Exercise details:
Filter the records, keeping every line that has the string "building".

─── Records ───

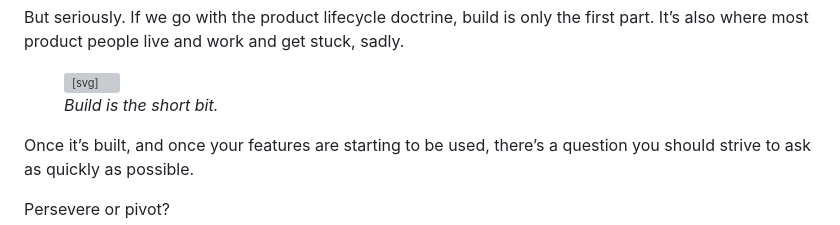
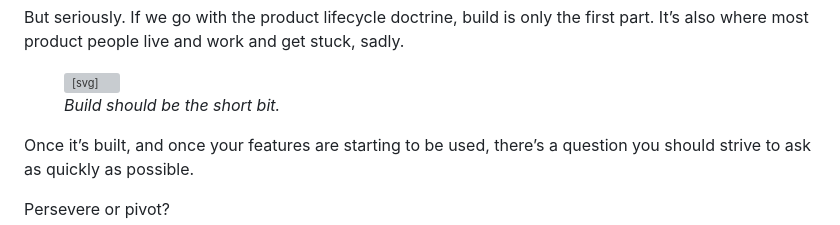
Before and after one commit to liamgreenhill/liamnugent.me, a Markdown page: posts/building-versus-operating.md, the part around the change. GitHub-like rendering; grey boxes are pictures that could not be loaded.

Commit message:
Update building-versus-operating.md
Tweak to the diagram caption to make the point stronger.

```diff
--- a/posts/building-versus-operating.md
+++ b/posts/building-versus-operating.md
@@ -43,7 +43,7 @@ But seriously. If we go with the product lifecycle doctrine, build is only the f
     <text x="62" y="191">live and get stuck</text>
   </g>
 </svg>
-<figcaption><em>Build is the short bit.</em></figcaption>
+<figcaption><em>Build should be the short bit.</em></figcaption>
 </figure>
 
 Once it’s built, and once your features are starting to be used, there’s a question you should strive to ask as quickly as possible.
```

───

Answer box:
Before and after one commit to liamgreenhill/liamnugent.me, a Markdown page: posts/building-versus-operating.md, the part around the change. GitHub-like rendering; grey boxes are pictures that could not be loaded.
Update building-versus-operating.md
--- a/posts/building-versus-operating.md
+++ b/posts/building-versus-operating.md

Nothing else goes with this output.